Borno Police Commissioner Lawan Tanko told reporters on May 2 the students present at the school on the night of April 14 were drawn from various schools in the area, having been transferred there due to Boko Haram violence in the area.

In addition to the 129 students registered for the exam from Chibok itself, other students came from schools in Izge, Lassa, Ashigashiya and Warabe, he said, referring to nearby communities.

“This was why the 129 was initially declared as the number of girls abducted,” he added. And in addition, “the school records were burnt in the fire that destroyed a large part of the school after the attackers set fire to the school buildings,” Tanko said.

Military falsely claimed to rescue all but eight

Image removed.Image removed.Image removed.

However it also appears that some in the military and state government were keen to downplay the success of Boko Haram’s attack on Chibok and to play up the success of their own efforts in rescuing the girls.

Two days after the abduction, Nigeria Defence spokesman Brigadier-General Chris Olukolade issued a statement claiming the military had rescued 107 of the 115 schoolgirls reported by the state government as kidnapped, leaving only eight still being held.

The military’s statement was immediately dismissed by the school principal and retracted two days later on April 18.

“In the light of the denial by the principal of the school, the Defence Headquarters wishes to defer to the school principal and Governor’s statement … and retract,” said the statement signed by Olukoade. The spokesman said the original statement had been issued “in good faith and not intended to deceive the public”.

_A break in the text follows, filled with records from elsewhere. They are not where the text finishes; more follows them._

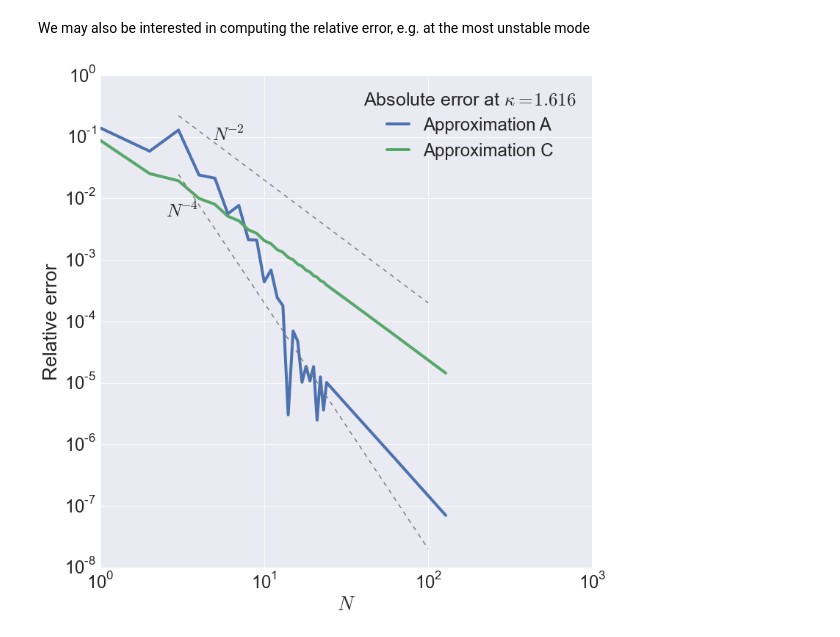
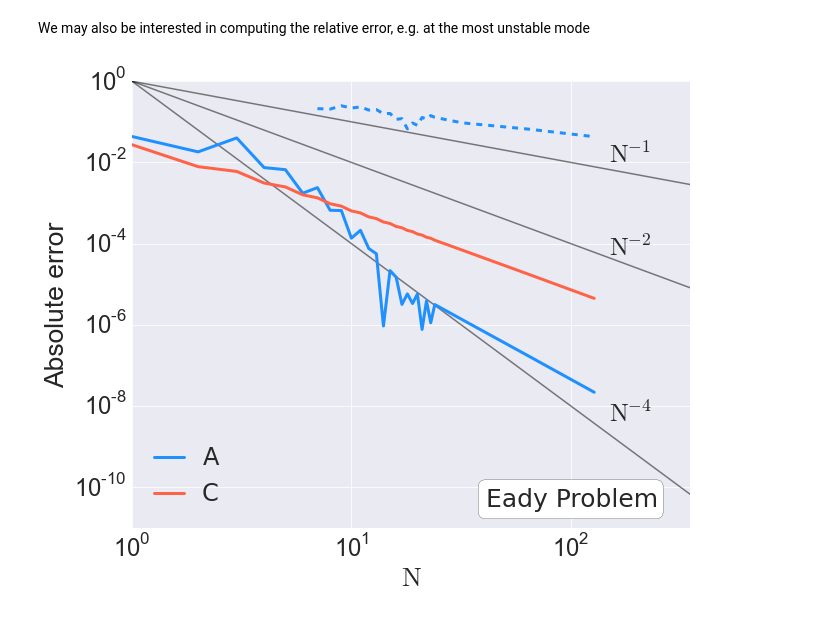
Before and after one commit to cesar-rocha/qg_vertical_modes, a Jupyter notebook: eady_problem/linear_eady_galerk.ipynb, the cells around one changed output. Drawn from its saved outputs; the diff is of its cells as text; code cells hidden in the pictures.

Commit message:
added error calculations and plots

```diff
--- a/eady_problem/linear_eady_galerk.ipynb
+++ b/eady_problem/linear_eady_galerk.ipynb
@@ -407,29 +414,50 @@ def relative_error(exact,approx):
-# %%
-# error estimates
-imax = eady_exact['sig'].argmax()   # maximum sig in exact sol
-error_sig_maxA, error_sig_maxC = np.zeros(Nmodes.size),\
-    np.zeros(Nmodes.size)
-
-for i in range(Nmodes.size):
-    error_sig_maxA[i] = relative_error(eady_exact['sig'][imax],\
-            eadyA['sig'][i,imax])
-    error_sig_maxC[i] = relative_error(eady_exact['sig'][imax],\
-            eadyC['sig'][i,imax])
-
-## plot error fixed k
-ns = np.array([3.,100.])
-es2,es4 = 1/(ns**2), 1/(ns**4)
-
-fig=plt.figure(figsize=(12,12))
-plt.loglog(Nmodes,error_sig_maxA,linewidth=lw,label='Approximation A')
-plt.loglog(Nmodes,error_sig_maxC,linewidth=lw,label='Approximation C')
-plt.loglog(ns,2*es2,'--',color=".5")
-plt.loglog(ns,2*es4,'--',color=".5")
-plt.text(4.800, 0.087,r'$N^{-2}$',fontsize=25)
-plt.text(2.5, 0.005,r'$N^{-4}$',fontsize=25)
-plt.xlabel(r'$N$')
-plt.ylabel(r'Relative error')
-plt.legend(loc=1, title = r'Absolute error at $\kappa = 1.616$')
-plt.savefig('figs/relative_error_ABC_fixed_k')
-# %% [output]
-[figure, removed]
+# %%
+# the fasted growing mode
+imax = eady_exact['sig'].argmax()
+
+# calculate error at some wanumbers
+kappas = np.array([.5,kappa[imax],4.,8.])
+inds = np.zeros(kappas.size)
+
+for i in range(kappas.size):
+    kappas[i],inds[i] = find_nearest(kappa, kappas[i])
+# %%
+errorA = np.zeros((Nmodes.size,kappas.size))
+errorC = np.zeros((Nmodes.size,kappas.size))
+
+for n in range(Nmodes.size):
+    for k in range(inds.size):
+        errorA[n,k] = absolute_error(eady_exact['sig'][inds[k]],\
+                                     eadyA['sig'][n,inds[k]])
+        errorC[n,k] = absolute_error(eady_exact['sig'][inds[k]],\
+                                     eadyC['sig'][n,inds[k]])
+# %%
+ns = np.array([1,500.])
+lw = 3.
+
+plt.figure(figsize=(10,8))
+
+plt.loglog(ns,1/ns**2,'k',alpha=.5)
+plt.loglog(ns,1/ns**1,'k',alpha=.5)
+plt.loglog(ns,1/ns**4,'k',alpha=.5)
+
+# solid line error at k ~2 (max growth rate)
+plt.loglog(Nmodes,errorA[:,1],color=color1,label='A',linewidth=lw)
+plt.loglog(Nmodes,errorC[:,1],color=color2,label='C',linewidth=lw)
+# dashed line error at k ~8 (max growth rate)
+plt.loglog(Nmodes,errorA[:,-1],'--',color=color1,linewidth=lw)
+plt.loglog(Nmodes,errorC[:,-1],'--',color=color2,linewidth=lw)
+plt.legend(loc=3)
+plt.yticks(np.array([1.e-10,1.e-8,1.e-6,1.e-4,1.e-2,1.e0]))
+plt.text(150,4.e-9,r'$\mathrm{N}^{-4}$')
+plt.text(150,5.e-5,r'$\mathrm{N}^{-2}$')
+plt.text(150,1.e-2,r'$\mathrm{N}^{-1}$')
+plt.xlabel(r"$\mathrm{N}$")
+plt.ylabel(r"Absolute error")
+plt.xlim(0,350)
+plt.text(100, .5e-10, r"Eady Problem", size=25, rotation=0.,\
+                ha="center", va="center",\
+                bbox = dict(boxstyle="round",ec='k',fc='w'))
+plt.savefig('figs/Error_eady')
+# %% [output]
+[figure, added]
```
Also changed, not shown: parts of 3 cells of this notebook.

How many are still missing?

On May 28, the Director of Personnel and Management in Chibok local government, Musa Kolo, told a meeting in the capital, Abuja, that the total number of girls who had escaped was 57.

Borno State Education Commissioner Inuwa Kubo, making a presentation to a Presidential Fact Finding Committee on the Chibok abduction in Borno state capital of Maiduguri on May 23 said that authorities believe the number of the schoolgirls being held by Boko Haram stood at 219.

Local press still reports 219 as the figure for the total number of missing girls today.

Hundreds more - male and female - abducted, killed in other raids

In addition to those abducted and still held from the 2014 raid in Chibok, it is important to note that many thousands of other Nigerians have been abducted over the past six years by the group. At least 2,000 women and children have been taken since the beginning of 2014, many of them co-opted into battle or sexual slavery, Amnesty International claims. Boys, too, are conscripted as fighters.

In addition to those abducted, many have been killed in fighting and attacks. On March 26, 2015, Human Rights Watch said that over 1,000 civilians have died at the hands of the Islamist group in 2015 alone.

Editor's note: This factsheet was first published in June 2014. It was updated on 14 April 2015, the one-year anniversary of the abduction.

Republish our content for free

We believe that everyone needs the facts.

You can republish the text of this article free of charge, both online and in print. However, we ask that you pay attention to these simple guidelines. In a nutshell:

1. Do not include images, as in most cases we do not own the copyright.

2. Please do not edit the article.

3. Make sure you credit "Africa Check" in the byline and don't forget to mention that the article was originally published on

Add new comment

Restricted HTML

  • Allowed HTML tags: <a href hreflang> <em> <strong> <cite> <blockquote cite> <code> <ul type> <ol start type> <li> <dl> <dt> <dd> <h2 id> <h3 id> <h4 id> <h5 id> <h6 id>
  • Lines and paragraphs break automatically.
  • Web page addresses and email addresses turn into links automatically.
limit: 600 characters

Want to keep reading our fact-checks?

We will never charge you for verified, reliable information. Help us keep it that way by supporting our work.

Become a newsletter subscriber

Support independent fact-checking in Africa.